Interested software developers can look at the public DNG SDK for details.
Keep in mind that a 16bit image format (eg, TIF) is actually a container, and I've seen many variations on putting lesser bit depths in the format. EG, 10bits may only be stored in the first 1024 bins, or the same 10bit data may instead be stored in every 6th bin - the latter of which is the most common and best way. When I look at the 16bit histogram after ACR has converted 12bit RAW to 16bit TIF, it is as if 12bits has been converted to 16bits (actually 15bits), because every bin appears to have data in it.
As to how it's actually done, it may be proprietary ... but someone else may be able to draw conclusions from the open algorithms that are available (eg, dcraw).
Eric said it all, but apparently it needs to be spelled out in more detail.
The TIFF specification requires, that the original value range be spread over the entire numerical range of the actual TIFF format.
In straightforward cases, for example when converting an 8bit image to 16bit, the conversion is accomplished simply by multiplying the 8bit values by 256.
Note, that DNG is different: if the original raw data is of more than 8bit depth, then the DNG file will be 16bit, but the original raw data is *not spread* over the numerical range of 16bit depth.
An educated guess would be that the missing bits are filled with the most
significant bits of the original value, similar to the way that Photoshop
converts 8 bits to 16 bits in Photoshop.
This is superior to simply filling out with zeros because it spreads the

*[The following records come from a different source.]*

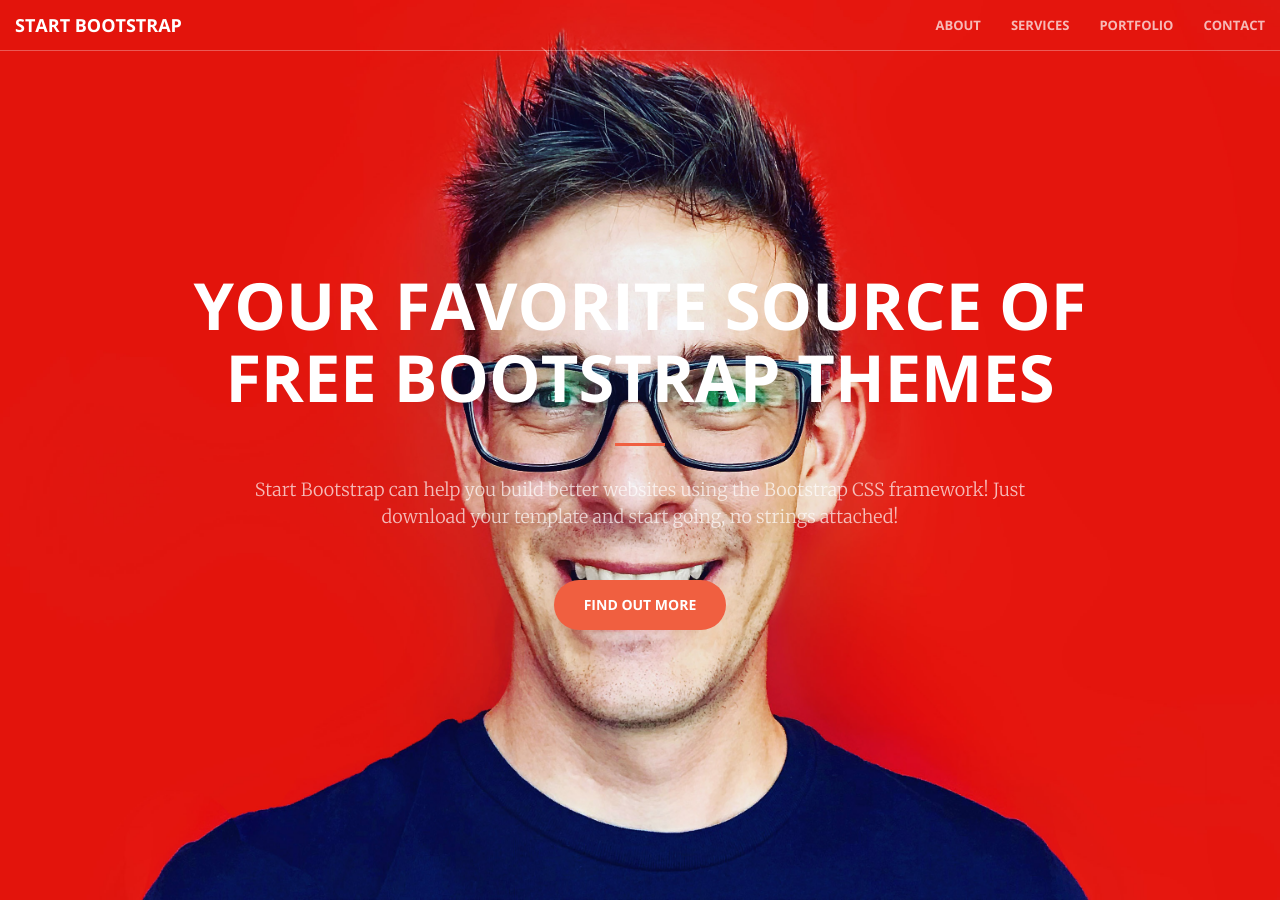
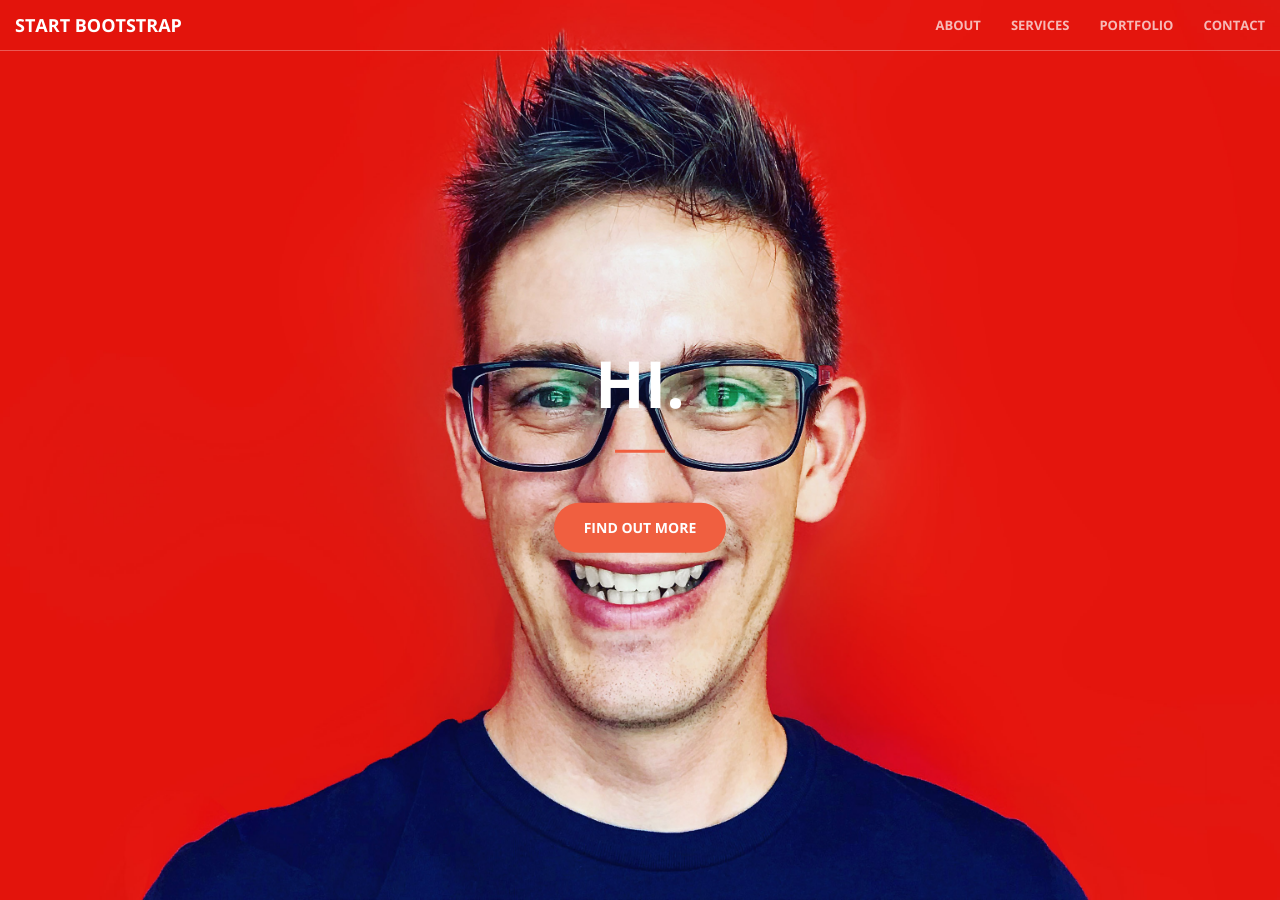
Before and after one commit to cujarrett/cujarrett.github.io, a Jekyll site: the page built from index.html, in a window 1280 px wide and 900 px high. Built offline with Jekyll 4.4.1, drawn with Linux system fonts in a browser that asks for light colours; Markdown is read by kramdown in place of the engine named in the settings.

Commit message:
Updates header text

```diff
--- a/_includes/header.html
+++ b/_includes/header.html
@@ -1,9 +1,9 @@
 <header>
     <div class="header-content">
         <div class="header-content-inner">
-            <h1>Your Favorite Source of Free Bootstrap Themes</h1>
+            <h1>Hi.</h1>
             <hr>
-            <p>Start Bootstrap can help you build better websites using the Bootstrap CSS framework! Just download your template and start going, no strings attached!</p>
+            <p></p>
             <a href="#about" class="btn btn-primary btn-xl page-scroll">Find Out More</a>
         </div>
     </div>
```
Also changed, not shown: README.md.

values out equally across the 16 bit range. For example, 0x00 maps to
0x0000, and 0xff maps to 0xffff.
If, as Michael Schaefer says, there are no empty bins in the 16 bit
histogram, noise is added.
Internally, Photoshop does not use the entire 16 bit range, but 0x0 through
0x8000. Guessing again, but it seems likely that ACR does the same.
No need to guess. It's linear scaling, as I described earlier. You start with a value in the range [0,a]. You want to map it to another range [0,b]. The scale factor is b/a.
As stated in the DNG spec, the raw values are mapped during the linearization stage to the range [0,1].
>If, as Michael Schaefer says, there are no empty bins in the 16 bit
histogram, noise is added.
If one takes a 12 bit raw file and multiplies by Eric's scaling factor (16) to convert to 16 bit the raw data does have holes. However, when the gamma correction is added and demosaicing with interpolation is performed these holes are completely filled in. Some noise may be added, but this is not necessary to explain the absence of holes in the converted file.